There’s so much out of our control that’s central to our sense of safety: money, time, connection, presence with loved ones during celebration or loss, and the list goes on. We’re hearing from people in different industries, roles, and locations around the country say, “I’ve got nothing left.”

The ongoing uncertainty,
with no end in sight, leaves people
feeling a little bit less each day.

We’re seeing the impact of erosion. It’s uniquely challenging and can be hugely undermining—often more challenging to individuals and communities than explosive experiences.

Think of it this way: when something significant happens—in a more explosive way—we know what to do. We either run away to get safe or run in to help others. Sometimes we freeze, but more often than not we run toward or run from.

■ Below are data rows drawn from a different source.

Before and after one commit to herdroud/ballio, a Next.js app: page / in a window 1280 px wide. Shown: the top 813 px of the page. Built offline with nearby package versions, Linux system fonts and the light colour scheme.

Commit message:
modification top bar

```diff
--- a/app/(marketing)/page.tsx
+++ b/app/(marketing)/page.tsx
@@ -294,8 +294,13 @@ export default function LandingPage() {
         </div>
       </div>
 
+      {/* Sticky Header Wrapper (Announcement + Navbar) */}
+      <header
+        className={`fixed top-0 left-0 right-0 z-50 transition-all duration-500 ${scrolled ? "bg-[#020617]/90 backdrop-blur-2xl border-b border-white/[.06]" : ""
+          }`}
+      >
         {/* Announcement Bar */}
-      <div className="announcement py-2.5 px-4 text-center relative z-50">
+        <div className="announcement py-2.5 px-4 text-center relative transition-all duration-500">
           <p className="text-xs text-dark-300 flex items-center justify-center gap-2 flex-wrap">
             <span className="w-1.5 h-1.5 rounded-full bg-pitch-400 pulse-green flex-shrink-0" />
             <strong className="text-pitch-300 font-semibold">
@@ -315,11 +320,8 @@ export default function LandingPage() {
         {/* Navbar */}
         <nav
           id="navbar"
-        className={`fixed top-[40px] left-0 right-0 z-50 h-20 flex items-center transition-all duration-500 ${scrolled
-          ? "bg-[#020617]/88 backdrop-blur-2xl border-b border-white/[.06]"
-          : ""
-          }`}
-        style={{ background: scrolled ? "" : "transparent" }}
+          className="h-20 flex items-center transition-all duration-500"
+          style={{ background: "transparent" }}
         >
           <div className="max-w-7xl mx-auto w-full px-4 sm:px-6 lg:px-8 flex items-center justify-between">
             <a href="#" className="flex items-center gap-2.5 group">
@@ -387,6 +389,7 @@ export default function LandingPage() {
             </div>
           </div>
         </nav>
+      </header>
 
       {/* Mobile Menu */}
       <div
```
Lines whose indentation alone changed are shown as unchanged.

With erosion, nothing looks particularly dangerous. It’s just a small change, a simple change. Much like the stone that can be worn away over time by a drip of water, a change that can sound appealing at first is not a problem, until it starts to erode our sense of ourselves.

We’re seeing that erosion is
a greater concern for all of us right now.

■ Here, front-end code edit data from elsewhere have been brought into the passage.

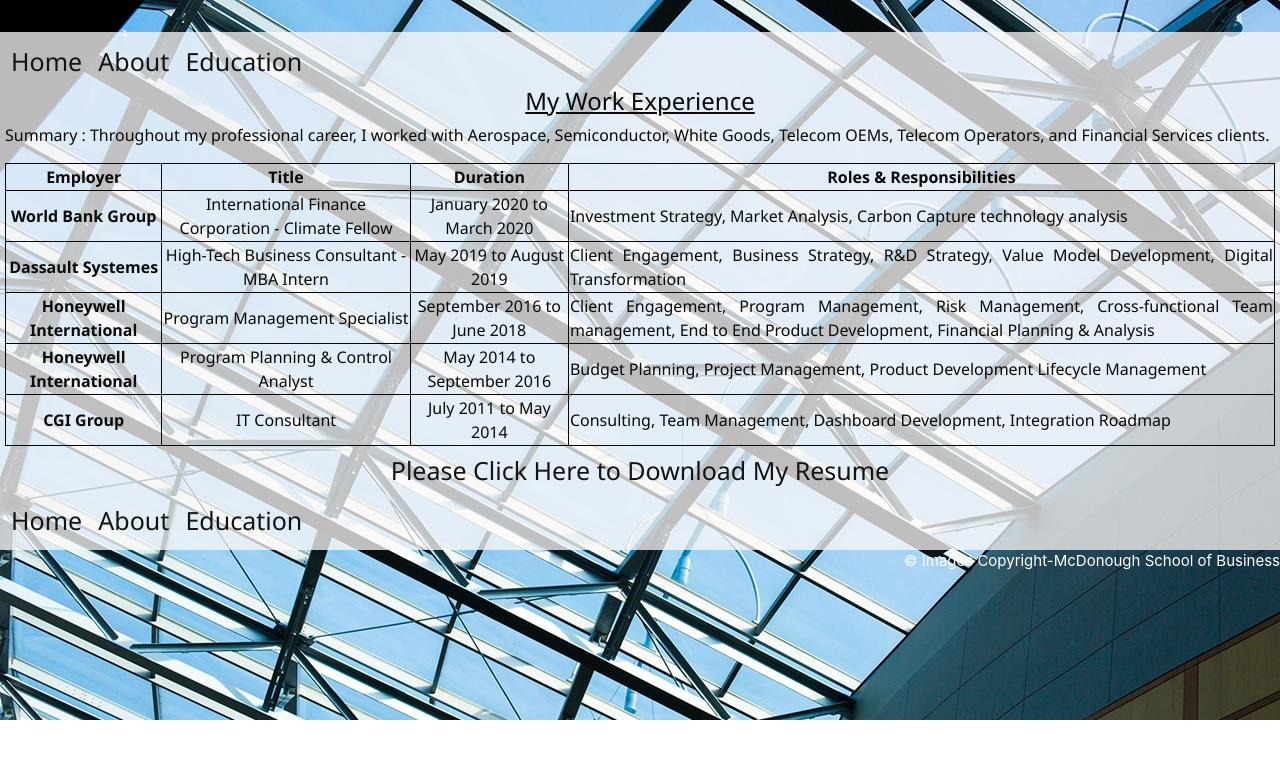
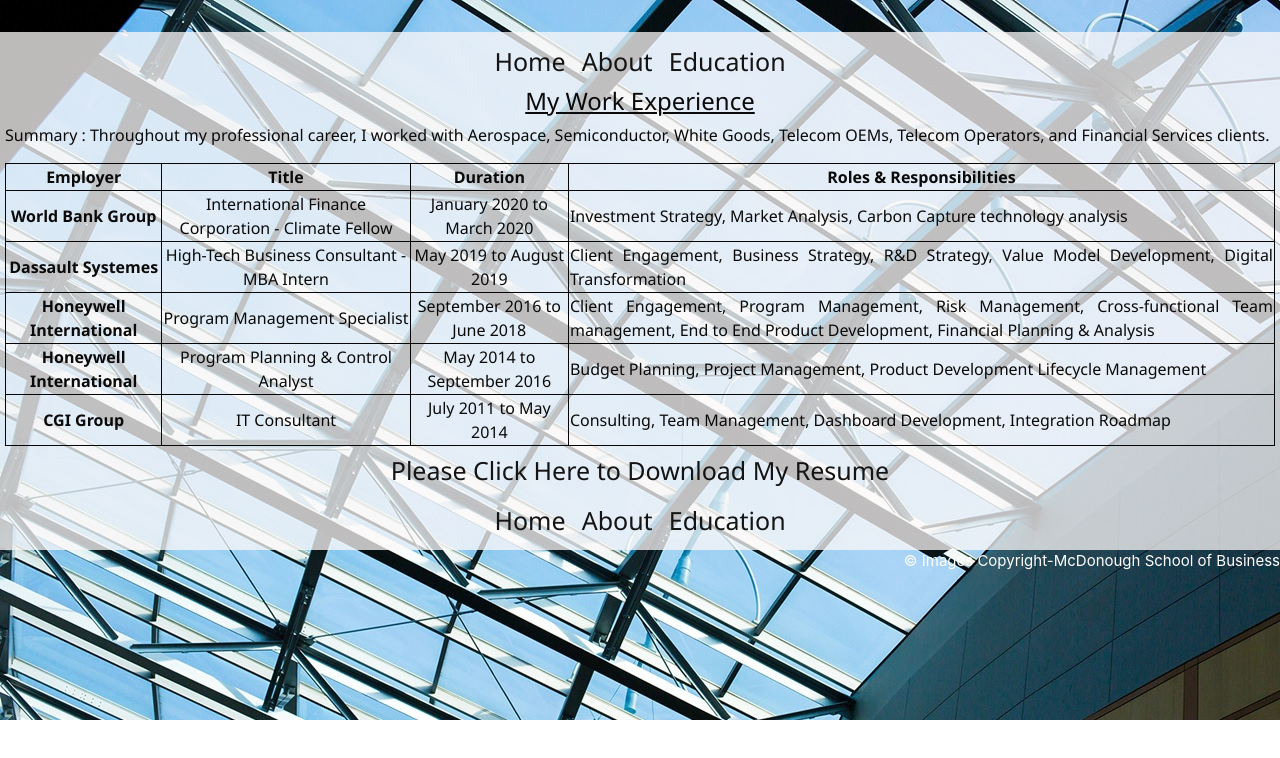
Before and after one commit to gnpthbalaji/Balaji-Guntur-Personal-Website-Project, a plain HTML site: page experience.html in a window 1280 px wide. Drawn offline with nearby package versions, Linux system fonts and the light colour scheme.

Commit message:
Update styleexp.css

```diff
--- a/styleexp.css
+++ b/styleexp.css
@@ -60,8 +60,7 @@ table, th, td {
 ul{
     margin: 0;
     padding: 0;
-    max-width: fit-content;
-    max-height: fit-content;
+
 }
 .box li{
     display: inline-block;
@@ -69,8 +68,7 @@ ul{
     list-style: none;
     width: auto;
     height: auto;
-    max-width: fit-content;
-    max-height: fit-content;
+
 }
 .box li a{
     color: rgb(20, 20, 20);
@@ -79,8 +77,7 @@ ul{
     transition: all ease-in-out 200ms;
     width: auto;
     height: auto;
-    max-width: fit-content;
-    max-height: fit-content;
+
 }
 .box li a:hover{
     color: #6297f8;
```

Many of us experience erosion as internal friction and, in turn, believe there’s something wrong with us. We feel less confident, less competent, and less of the person we know ourselves to be. A lot of small drips add up, and it’s hard to spot the danger in them. Therefore, it can feel like it’s a personal failure—an inability to handle the change in pressure.

And think of all the drips—having meetings by Zoom, not eating lunch with colleagues not getting those few minutes before or after meetings to connect more personally, sitting in uncomfortable chairs because you never really needed to use that desk in the living room in a regular way, working harder for less, not having a moment free of your loved ones, applying for support like unemployment or a business loan and having the application go into a black hole—small drips, over and over and over.

The drips are eating a hole
in our sense of self, leaving people
feeling broken and struggling to name why

Identify the drips so that you can confidently see them. Consider naming them “erosion”. Once you can name it, you can start to work with it. You can see that there is nothing inherently wrong with you.

Talk to colleagues and friends about how you are experiencing erosion in your life. Take some time to be alone. Negotiate to use your office for some part of your week, etc. Once you know the specific things that are most erosive to you, you’ll have identified some places where you can make a few changes, so you aren’t being worn away.

Taking care and listening to yourself is so important during erosive times. You matter to us, to your loved ones, and to the world. Please, take good care.

We’re here virtually if you need our support.